“What I like about the opening program is, everybody knows the New World Symphony, so it’s comfort on a lot of levels,” Smith said. “It’s American; it’s about us. It’s Native American music; it’s African-American spirituals. And it’s super familiar. And the Barber is super American, but it’s unknown. And the opening piece is a surprise, which I can’t tell you.”
The new season also includes the long-delayed world premiere of the opera “Karkinos,” with a smaller orchestra at the Moline High Bartlett Performing Arts Center. With Living Proof Exhibit, the QCSO commissioned local composer and Augustana music professor Jacob Bancks to create an opera that will provide hope and celebration for those with cancer and all who love them.
After this weekend, the new season schedule (not including chamber music concerts) includes:
ENGELBERT HUMPERDINCK Prelude to Hänsel und GretelMICHAEL ABELS Frederick’s FablesWILLIAM GRANT STILL Poem for OrchestraPYOTR ILYICH TCHAIKOVSKY Romeo & Juliet, Fantasy-Overture
Nov. 20 (2 and 7:30 p.m.):
“Harry Potter and the Goblet of Fire” in Concert
EDWARD ELGAR Serenade for Strings, Op. 20 RICHARD STRAUSS Horn Concerto No. 1, Op. 11 BENJAMIN BRITTEN Serenade for Tenor, Horn, & Strings WOLFGANG AMADEUS MOZART Symphony No. 36, K. 425 “Linz”
Feb. 6-7, 2022:
ANTON BRUCKNER Symphony No. 8
Living Proof Exhibit Opera: “Karkinos” by Jacob Bancks
CHEN YI Duo Ye WOLFGANG AMADEUS MOZART Violin Concerto No. 4, K. 218 ROBERT SCHUMANN Symphony No. 2, Op. 61
JOHANN STRAUSS JR. Frühlingsstimmen, Op. 410 “Voices of Spring”JENNIFER HIGDON Viola ConcertoSAMUEL BARBER Symphony No. 1, Op. 9OTTORINO RESPIGHI Pines of Rome
Disney’s “Frozen” in Concert
The QCSO may offer digital access this season, but Baxter isn’t sure which ones and how many concerts. “We were really proud of that product. I mean, I think they looked and sounded really good,” he said.
All QCSO musicians, staff and volunteers have been fully vaccinated against Covid, and all audiences will be required to wear face masks, regardless of vaccination status. Facial coverings will be required for all indoor QCSO concerts as long as community transmission remains substantial or high in both or either Scott and Rock Island counties, according to the CDC COVID Data Tracker.
Once both counties’ transmission rates become moderate or low, masks will be optional for vaccinated individuals and strongly recommended for unvaccinated people.
For tickets and more information, visit www.qcso.org.

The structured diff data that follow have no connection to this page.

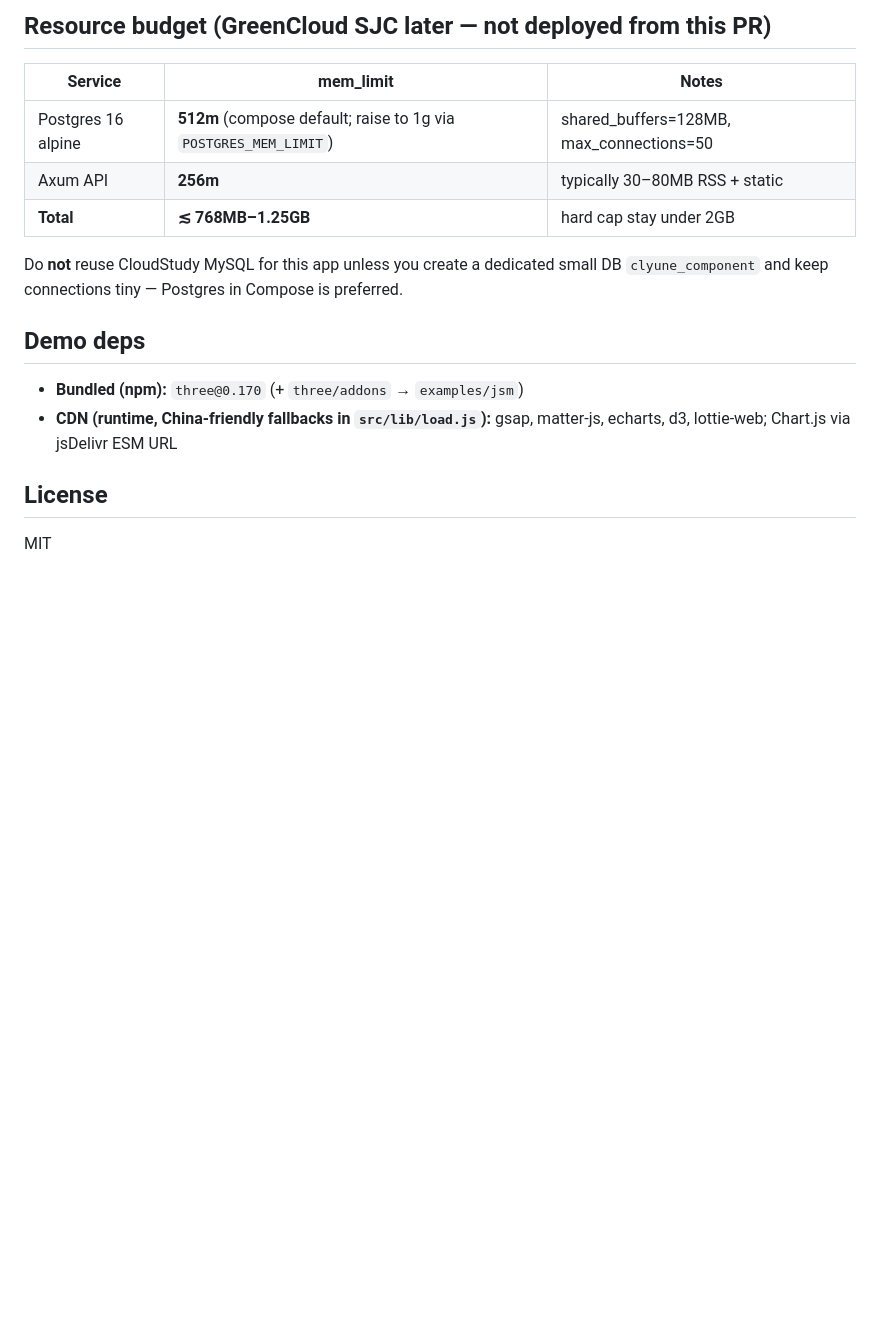
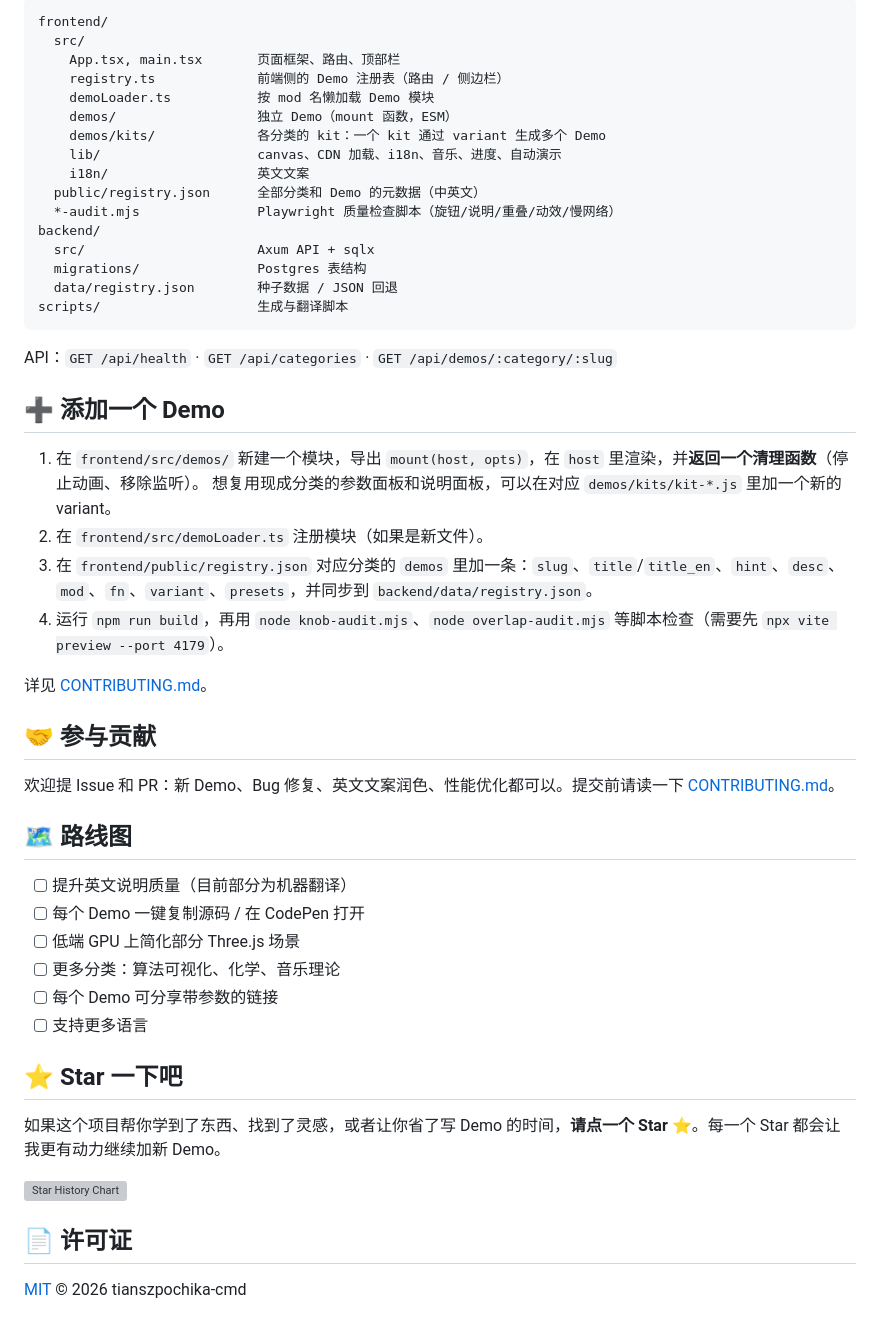
Before and after one commit to tianszpochika-cmd/clyune-component, a Markdown page: README.md, the part around one of its changes. GitHub-like rendering; blank space fills up the shorter version; grey boxes are pictures that could not be loaded.

````diff
--- a/README.md
+++ b/README.md
@@ -61,19 +112,54 @@ Without Docker DB: unset `DATABASE_URL` — API still works from `registry.json`
 
-## Resource budget (GreenCloud SJC later — not deployed from this PR)
+```
+frontend/
+  src/
+    App.tsx, main.tsx       页面框架、路由、顶部栏
+    registry.ts             前端侧的 Demo 注册表（路由 / 侧边栏）
+    demoLoader.ts           按 mod 名懒加载 Demo 模块
+    demos/                  独立 Demo（mount 函数，ESM）
+    demos/kits/             各分类的 kit：一个 kit 通过 variant 生成多个 Demo
+    lib/                    canvas、CDN 加载、i18n、音乐、进度、自动演示
+    i18n/                   英文文案
+  public/registry.json      全部分类和 Demo 的元数据（中英文）
+  *-audit.mjs               Playwright 质量检查脚本（旋钮/说明/重叠/动效/慢网络）
+backend/
+  src/                      Axum API + sqlx
+  migrations/               Postgres 表结构
+  data/registry.json        种子数据 / JSON 回退
+scripts/                    生成与翻译脚本
+```
 
-| Service | mem_limit | Notes |
-|---------|-----------|-------|
-| Postgres 16 alpine | **512m** (compose default; raise to 1g via `POSTGRES_MEM_LIMIT`) | shared_buffers=128MB, max_connections=50 |
-| Axum API | **256m** | typically 30–80MB RSS + static |
-| **Total** | **≲ 768MB–1.25GB** | hard cap stay under 2GB |
+API：`GET /api/health` · `GET /api/categories` · `GET /api/demos/:category/:slug`
 
-Do **not** reuse CloudStudy MySQL for this app unless you create a dedicated small DB `clyune_component` and keep connections tiny — Postgres in Compose is preferred.
+## ➕ 添加一个 Demo
 
-## Demo deps
+1. 在 `frontend/src/demos/` 新建一个模块，导出 `mount(host, opts)`，在 `host` 里渲染，并**返回一个清理函数**（停止动画、移除监听）。
+   想复用现成分类的参数面板和说明面板，可以在对应 `demos/kits/kit-*.js` 里加一个新的 variant。
+2. 在 `frontend/src/demoLoader.ts` 注册模块（如果是新文件）。
+3. 在 `frontend/public/registry.json` 对应分类的 `demos` 里加一条：`slug`、`title`/`title_en`、`hint`、`desc`、`mod`、`fn`、`variant`、`presets`，并同步到 `backend/data/registry.json`。
+4. 运行 `npm run build`，再用 `node knob-audit.mjs`、`node overlap-audit.mjs` 等脚本检查（需要先 `npx vite preview --port 4179`）。
 
-- **Bundled (npm):** `three@0.170` (+ `three/addons` → `examples/jsm`)
-- **CDN (runtime, China-friendly fallbacks in `src/lib/load.js`):** gsap, matter-js, echarts, d3, lottie-web; Chart.js via jsDelivr ESM URL
+详见 [CONTRIBUTING.md](CONTRIBUTING.md)。
 
-## License
+## 🤝 参与贡献
 
-MIT
+欢迎提 Issue 和 PR：新 Demo、Bug 修复、英文文案润色、性能优化都可以。提交前请读一下 [CONTRIBUTING.md](CONTRIBUTING.md)。
+
+## 🗺 路线图
+
+- [ ] 提升英文说明质量（目前部分为机器翻译）
+- [ ] 每个 Demo 一键复制源码 / 在 CodePen 打开
+- [ ] 低端 GPU 上简化部分 Three.js 场景
+- [ ] 更多分类：算法可视化、化学、音乐理论
+- [ ] 每个 Demo 可分享带参数的链接
+- [ ] 支持更多语言
+
+## ⭐ Star 一下吧
+
+如果这个项目帮你学到了东西、找到了灵感，或者让你省了写 Demo 的时间，**请点一个 Star ⭐**。每一个 Star 都会让我更有动力继续加新 Demo。
+
+[![Star History Chart](https://api.star-history.com/svg?repos=tianszpochika-cmd/clyune-component&type=Date)](https://star-history.com/#tianszpochika-cmd/clyune-component&Date)
+
+## 📄 许可证
+
+[MIT](LICENSE) © 2026 tianszpochika-cmd
````
Also changed, not shown: other parts of README.md (+93 -42 lines), .github/ISSUE_TEMPLATE/bug_report.md (added, +23 -0 lines), .github/ISSUE_TEMPLATE/feature_request.md (added, +13 -0 lines), .github/pull_request_template.md (added, +13 -0 lines), CONTRIBUTING.md (added, +42 -0 lines), README.en.md (added, +164 -0 lines), docs/ba-cat-1440.png (added), docs/bento-ba-1440.png (added), docs/lang-zh-en-1440.png (added), docs/logo-preview.png (added), 2 other files.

Jonathan Turner loves music and loves writing, so The Echo is a harmonious marriage of his twin passions. A pianist for 50 years, his undergrad and grad degrees are in music from Oberlin and Indiana, and he’s an accompanist for Zion Lutheran Church, Davenport. Turner has covered the Q-C arts and culture scene since 1995, including for the Dispatch-Argus and Quad-City Times, and for QuadCities.com and WVIK since March 2020.